▶ TASK GOAL
The word "images" marks the lines to keep; find each one in the data and copy it.
** Opening SOURCE MATERIAL block **
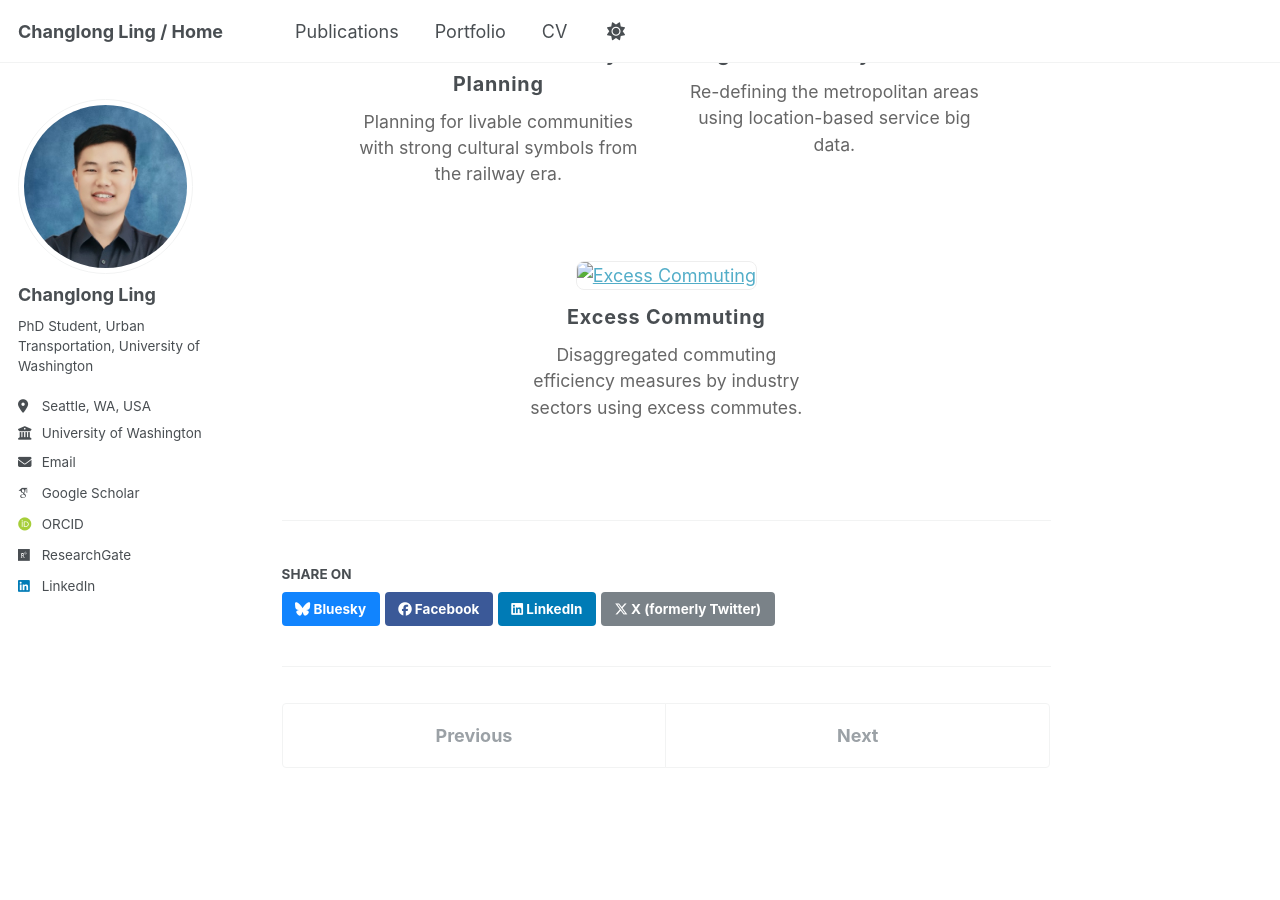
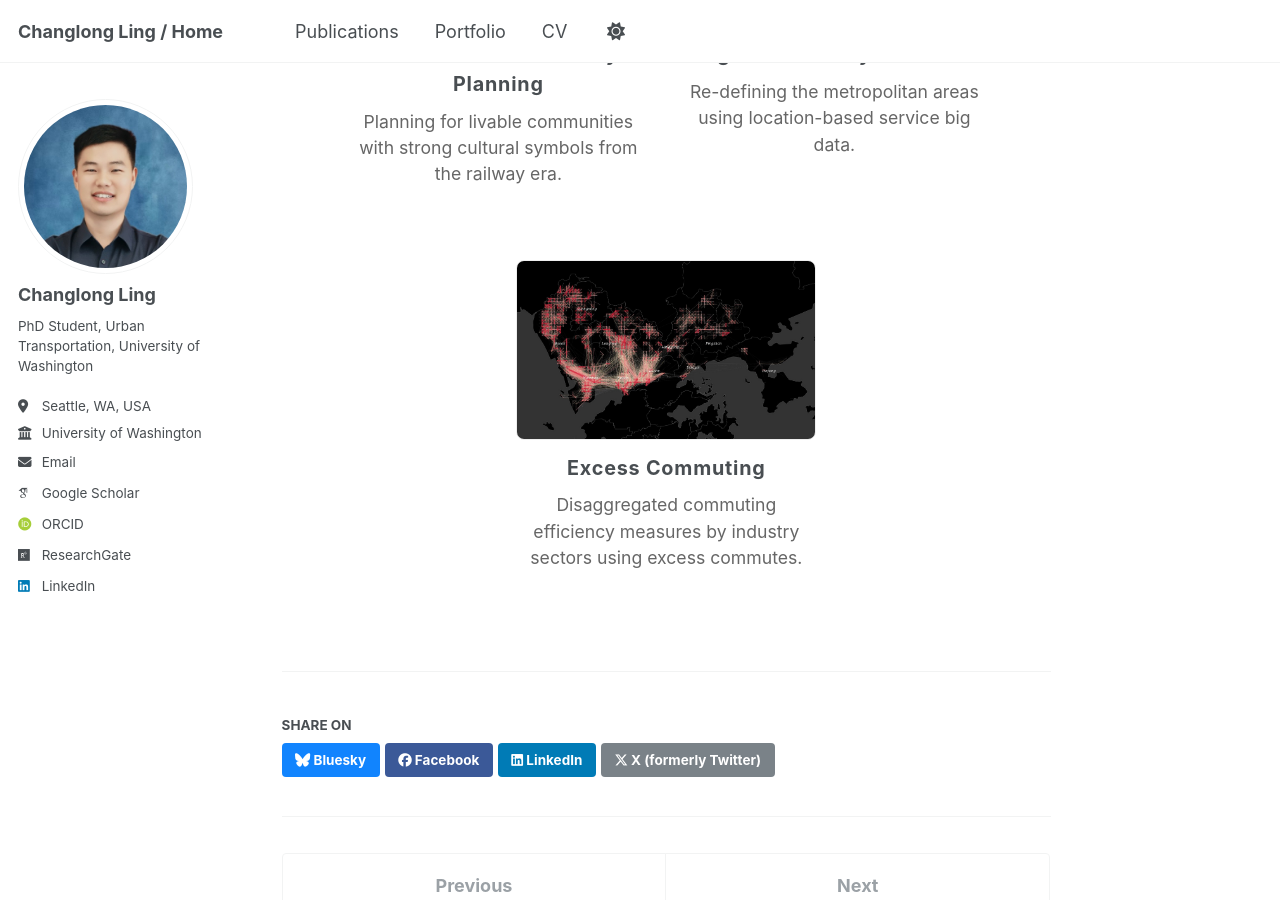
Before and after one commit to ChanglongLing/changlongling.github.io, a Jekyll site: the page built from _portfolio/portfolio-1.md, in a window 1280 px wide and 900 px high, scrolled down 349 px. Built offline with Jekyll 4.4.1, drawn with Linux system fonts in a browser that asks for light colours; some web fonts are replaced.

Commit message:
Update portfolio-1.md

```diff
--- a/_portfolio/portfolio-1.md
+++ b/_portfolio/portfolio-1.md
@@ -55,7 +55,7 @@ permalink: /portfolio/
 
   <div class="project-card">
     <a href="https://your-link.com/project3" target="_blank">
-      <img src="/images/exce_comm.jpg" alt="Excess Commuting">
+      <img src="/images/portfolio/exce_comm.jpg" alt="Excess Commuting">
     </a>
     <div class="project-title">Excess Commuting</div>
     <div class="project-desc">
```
** Closing SOURCE MATERIAL block **
** Opening SOURCE MATERIAL block **
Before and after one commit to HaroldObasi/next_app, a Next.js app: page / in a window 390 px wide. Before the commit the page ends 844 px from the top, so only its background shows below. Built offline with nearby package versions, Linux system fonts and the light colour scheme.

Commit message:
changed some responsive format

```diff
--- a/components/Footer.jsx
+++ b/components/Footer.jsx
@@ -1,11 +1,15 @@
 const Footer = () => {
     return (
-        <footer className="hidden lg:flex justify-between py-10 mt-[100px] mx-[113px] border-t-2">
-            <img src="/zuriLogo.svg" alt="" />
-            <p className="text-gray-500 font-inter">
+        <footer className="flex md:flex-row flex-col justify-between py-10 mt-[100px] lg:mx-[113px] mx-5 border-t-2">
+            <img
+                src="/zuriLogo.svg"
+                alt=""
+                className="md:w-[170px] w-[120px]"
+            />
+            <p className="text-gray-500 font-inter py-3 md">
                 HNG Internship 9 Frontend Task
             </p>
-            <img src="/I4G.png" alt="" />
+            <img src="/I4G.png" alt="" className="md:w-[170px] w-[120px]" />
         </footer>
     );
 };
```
** Closing SOURCE MATERIAL block **
▶ RESULT OF THIS EXERCISE
-      <img src="/images/exce_comm.jpg" alt="Excess Commuting">
+      <img src="/images/portfolio/exce_comm.jpg" alt="Excess Commuting">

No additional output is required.